For most women, losing more than 5-10 lbs of weight quickly can lead to sallow skin, dull hair, even temporary loss of your period–making you feel less pretty and vibrant, not more. This is on top of the psychological burden that comes with depriving yourself, both physically and emotionally. For most of us food isn’t just fuel; it’s nourishment, culture, love, and delight. To reach your “happy weight,” where you feel confident and sexy as well as healthy and vibrant, it’s important to emphasize these qualities of food and not just view it as either forbidden or fueling.
I haven’t always had such a beautiful relationship with my body, but these days I feel better than ever. I haven’t counted calories in five years, or weighed myself in about two years. I never obsess over what I ate/will eat, or keep a food journal. I always eat as much as I want and almost always exactly what I want. And I still fit into clothes from 5 years ago. In most stores I wear a size 4, size 27, or a medium (I’m 5′ 7) and I feel happy in clothes. Here are some tips about diet and exercise that helped me reach a healthy relationship with my body.
1. Don’t count calories. Instead, eat mostly whole, unprocessed, and home-cooked foods. Despite what the mainstream “experts” tell you, it’s not a calorie math. If it were simple as calories in v. calories out, we wouldn’t have a weight problem. There is no one, myself included, who could feel satisfied and stay thin on a low-calorie/low-sugar/low-fat diet of un-wholesome foods. Your body is not a machine that burns all food equally for a single calorie currency. It’s a complex organism and the nutrients you receive from food determines your metabolism, your brain, your gut flora, and ultimately how lean you are.

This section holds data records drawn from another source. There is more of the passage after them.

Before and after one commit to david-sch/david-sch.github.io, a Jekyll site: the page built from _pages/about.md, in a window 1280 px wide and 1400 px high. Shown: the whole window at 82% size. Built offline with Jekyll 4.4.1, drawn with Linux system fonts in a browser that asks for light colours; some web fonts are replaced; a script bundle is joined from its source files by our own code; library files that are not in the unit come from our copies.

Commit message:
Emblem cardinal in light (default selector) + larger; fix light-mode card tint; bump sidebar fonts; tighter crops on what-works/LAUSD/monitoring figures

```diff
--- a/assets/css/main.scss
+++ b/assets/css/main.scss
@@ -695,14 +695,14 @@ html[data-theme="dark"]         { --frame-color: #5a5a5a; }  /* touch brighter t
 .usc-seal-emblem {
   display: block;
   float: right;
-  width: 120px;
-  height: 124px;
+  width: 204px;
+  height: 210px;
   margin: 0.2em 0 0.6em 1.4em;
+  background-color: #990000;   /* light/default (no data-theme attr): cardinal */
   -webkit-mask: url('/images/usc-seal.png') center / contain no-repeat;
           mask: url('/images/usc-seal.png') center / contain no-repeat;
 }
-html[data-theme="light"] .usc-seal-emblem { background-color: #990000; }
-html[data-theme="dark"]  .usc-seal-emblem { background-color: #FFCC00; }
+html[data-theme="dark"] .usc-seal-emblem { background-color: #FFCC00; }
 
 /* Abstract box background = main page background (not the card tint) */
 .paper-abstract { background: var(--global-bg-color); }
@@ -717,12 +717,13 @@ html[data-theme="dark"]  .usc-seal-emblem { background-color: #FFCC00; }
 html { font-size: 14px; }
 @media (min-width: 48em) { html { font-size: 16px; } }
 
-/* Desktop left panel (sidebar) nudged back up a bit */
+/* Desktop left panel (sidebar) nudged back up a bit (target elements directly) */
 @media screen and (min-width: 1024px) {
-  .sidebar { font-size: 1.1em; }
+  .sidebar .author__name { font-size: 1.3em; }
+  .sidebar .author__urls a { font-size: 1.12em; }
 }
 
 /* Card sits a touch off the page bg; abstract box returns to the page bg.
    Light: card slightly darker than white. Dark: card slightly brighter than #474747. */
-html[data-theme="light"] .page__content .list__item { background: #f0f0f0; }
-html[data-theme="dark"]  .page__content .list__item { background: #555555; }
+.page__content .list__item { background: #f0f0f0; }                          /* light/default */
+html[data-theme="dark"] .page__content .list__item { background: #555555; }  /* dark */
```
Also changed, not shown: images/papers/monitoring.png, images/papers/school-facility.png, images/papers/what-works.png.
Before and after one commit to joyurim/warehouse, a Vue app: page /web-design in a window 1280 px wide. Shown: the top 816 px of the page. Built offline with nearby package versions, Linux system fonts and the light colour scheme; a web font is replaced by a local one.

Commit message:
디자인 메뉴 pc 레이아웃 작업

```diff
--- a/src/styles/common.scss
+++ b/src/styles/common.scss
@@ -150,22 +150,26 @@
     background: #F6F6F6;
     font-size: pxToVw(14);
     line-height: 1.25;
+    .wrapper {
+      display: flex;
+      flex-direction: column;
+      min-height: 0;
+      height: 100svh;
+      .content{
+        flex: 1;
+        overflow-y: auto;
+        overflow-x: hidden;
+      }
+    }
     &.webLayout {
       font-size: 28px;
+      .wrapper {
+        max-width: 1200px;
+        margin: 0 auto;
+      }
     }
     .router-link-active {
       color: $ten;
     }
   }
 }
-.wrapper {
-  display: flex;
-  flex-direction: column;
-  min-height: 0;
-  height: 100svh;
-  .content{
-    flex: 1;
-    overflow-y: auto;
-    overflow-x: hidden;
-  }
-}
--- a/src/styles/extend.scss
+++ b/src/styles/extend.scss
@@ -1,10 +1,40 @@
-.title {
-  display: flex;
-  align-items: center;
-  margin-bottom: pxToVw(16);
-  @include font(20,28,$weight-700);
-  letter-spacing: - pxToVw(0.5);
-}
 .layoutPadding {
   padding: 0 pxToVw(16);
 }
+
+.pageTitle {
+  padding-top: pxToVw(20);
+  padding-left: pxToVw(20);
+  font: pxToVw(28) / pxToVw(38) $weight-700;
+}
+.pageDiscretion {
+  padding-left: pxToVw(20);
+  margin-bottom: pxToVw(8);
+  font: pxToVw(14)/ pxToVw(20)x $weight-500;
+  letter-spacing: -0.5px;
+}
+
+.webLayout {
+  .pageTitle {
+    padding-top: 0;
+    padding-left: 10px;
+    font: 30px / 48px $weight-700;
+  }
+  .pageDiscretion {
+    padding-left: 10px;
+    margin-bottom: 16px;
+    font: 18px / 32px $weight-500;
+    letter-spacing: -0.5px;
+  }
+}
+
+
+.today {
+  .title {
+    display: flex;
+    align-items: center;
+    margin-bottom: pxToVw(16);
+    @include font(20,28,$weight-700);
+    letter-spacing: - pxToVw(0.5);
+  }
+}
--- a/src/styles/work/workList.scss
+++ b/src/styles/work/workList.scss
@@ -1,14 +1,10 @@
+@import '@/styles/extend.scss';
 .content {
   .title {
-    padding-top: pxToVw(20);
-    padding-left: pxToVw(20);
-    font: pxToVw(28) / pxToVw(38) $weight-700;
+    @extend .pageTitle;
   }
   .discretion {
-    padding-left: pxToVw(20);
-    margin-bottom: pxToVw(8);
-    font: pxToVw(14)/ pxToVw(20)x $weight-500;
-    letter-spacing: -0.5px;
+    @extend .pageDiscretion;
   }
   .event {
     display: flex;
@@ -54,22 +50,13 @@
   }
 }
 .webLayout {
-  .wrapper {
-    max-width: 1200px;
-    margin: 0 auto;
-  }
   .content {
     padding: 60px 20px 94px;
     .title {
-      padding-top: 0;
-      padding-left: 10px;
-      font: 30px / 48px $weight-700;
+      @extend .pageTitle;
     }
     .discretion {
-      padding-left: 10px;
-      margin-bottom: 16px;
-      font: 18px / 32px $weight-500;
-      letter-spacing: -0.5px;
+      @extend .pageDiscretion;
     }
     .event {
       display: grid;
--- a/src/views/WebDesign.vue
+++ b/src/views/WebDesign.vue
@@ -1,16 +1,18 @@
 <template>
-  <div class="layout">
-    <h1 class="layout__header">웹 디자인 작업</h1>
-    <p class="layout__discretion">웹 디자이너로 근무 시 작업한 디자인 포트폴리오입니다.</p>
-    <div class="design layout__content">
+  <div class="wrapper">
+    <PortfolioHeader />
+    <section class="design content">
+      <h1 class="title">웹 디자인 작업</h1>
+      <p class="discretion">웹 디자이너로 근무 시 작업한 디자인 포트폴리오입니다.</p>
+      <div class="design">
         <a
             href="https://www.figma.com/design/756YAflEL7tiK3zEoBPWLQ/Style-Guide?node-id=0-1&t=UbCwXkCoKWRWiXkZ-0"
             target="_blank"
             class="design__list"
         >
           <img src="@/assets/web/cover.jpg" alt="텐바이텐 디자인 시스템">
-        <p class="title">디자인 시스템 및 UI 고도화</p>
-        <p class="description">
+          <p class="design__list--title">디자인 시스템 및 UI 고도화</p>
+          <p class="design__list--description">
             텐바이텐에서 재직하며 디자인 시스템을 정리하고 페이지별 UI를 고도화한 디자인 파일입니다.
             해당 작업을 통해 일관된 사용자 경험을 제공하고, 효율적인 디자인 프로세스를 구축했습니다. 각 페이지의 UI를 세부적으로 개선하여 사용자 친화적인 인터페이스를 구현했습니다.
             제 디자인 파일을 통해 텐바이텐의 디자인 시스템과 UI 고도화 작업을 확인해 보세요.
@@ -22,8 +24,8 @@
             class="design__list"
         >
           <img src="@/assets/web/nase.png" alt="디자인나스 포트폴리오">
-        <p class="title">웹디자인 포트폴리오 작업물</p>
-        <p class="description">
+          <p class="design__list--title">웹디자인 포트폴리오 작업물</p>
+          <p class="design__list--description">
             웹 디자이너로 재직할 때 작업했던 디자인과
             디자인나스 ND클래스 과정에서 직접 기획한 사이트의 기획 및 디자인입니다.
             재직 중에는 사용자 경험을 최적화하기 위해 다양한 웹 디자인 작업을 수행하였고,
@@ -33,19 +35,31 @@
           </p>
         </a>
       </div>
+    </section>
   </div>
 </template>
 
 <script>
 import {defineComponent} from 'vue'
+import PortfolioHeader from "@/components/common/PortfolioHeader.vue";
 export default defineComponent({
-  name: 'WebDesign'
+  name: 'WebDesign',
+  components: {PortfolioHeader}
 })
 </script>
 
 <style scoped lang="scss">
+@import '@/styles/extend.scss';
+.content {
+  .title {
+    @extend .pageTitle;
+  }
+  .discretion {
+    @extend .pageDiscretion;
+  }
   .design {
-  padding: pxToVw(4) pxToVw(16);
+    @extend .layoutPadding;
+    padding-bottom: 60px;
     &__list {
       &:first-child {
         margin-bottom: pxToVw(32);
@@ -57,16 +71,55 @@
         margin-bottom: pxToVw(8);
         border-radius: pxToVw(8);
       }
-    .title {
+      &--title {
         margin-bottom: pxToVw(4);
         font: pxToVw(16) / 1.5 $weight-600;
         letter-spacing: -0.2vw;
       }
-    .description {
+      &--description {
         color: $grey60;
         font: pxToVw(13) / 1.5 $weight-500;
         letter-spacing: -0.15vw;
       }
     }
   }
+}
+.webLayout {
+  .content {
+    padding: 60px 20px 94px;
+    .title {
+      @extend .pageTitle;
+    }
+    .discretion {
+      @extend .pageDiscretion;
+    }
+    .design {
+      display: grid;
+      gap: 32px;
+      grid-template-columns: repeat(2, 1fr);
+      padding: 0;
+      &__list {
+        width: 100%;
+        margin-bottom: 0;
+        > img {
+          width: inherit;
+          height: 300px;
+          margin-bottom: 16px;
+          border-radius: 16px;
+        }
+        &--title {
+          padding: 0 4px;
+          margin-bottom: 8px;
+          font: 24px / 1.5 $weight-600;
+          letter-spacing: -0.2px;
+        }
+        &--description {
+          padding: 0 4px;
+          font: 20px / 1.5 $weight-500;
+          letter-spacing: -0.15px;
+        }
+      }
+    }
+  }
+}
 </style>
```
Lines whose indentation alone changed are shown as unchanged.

Here’s a study that shows that even controlling for the number of calories, people who eat more fruits and vegetables have lower BMI and smaller waistline than others.
When you’re eating home-cooked, mostly unprocessed vegan foods, your taste buds and satiety levels will change. And when you’re eating wholesome, lovingly prepared foods, you are much less likely to have cravings and much more likely to have energy to go to yoga or for a walk.
2. Don’t think of foods as just good v. bad. Think of meals as a time to reconnect with your body and share with your loved ones. How do you want to nourish yourself and your family? When you think this way, you make healthier choices naturally and enjoy them more. Most health magazines say you’ll lose weight eating a mesclun salad with bottled dressing and a tiny piece of protein (most likely meat). Who would feel satisfied eating like that? But a delicious vegan peperonata over polenta or sushi bowl with carrot ginger dressing, say, or vegan sunshine burgers, something colorful, fun, and flavorful, will truly satisfy you.
Involve your family in a positive way. Make meals something you enjoy together as a couple. Go to the farmer’s market together and pick out vegetables, or make a date night out of cooking aromatic foods with fresh herbs (so romantic!). If you have a backyard, plant a little garden!
3. Stock up on produce. The only thing in a box that I keep in my pantry is pasta. There is literally nothing processed in my kitchen I can snack on (not even bread), except non-dairy milk. It was never a conscious choice but something that became a habit. Spend your money on ingredients, nothing pre-made. If I need to snack, I might make a quick smoothie or homemade hummus, steam some vegetables, or (most often) just eat a piece of fruit.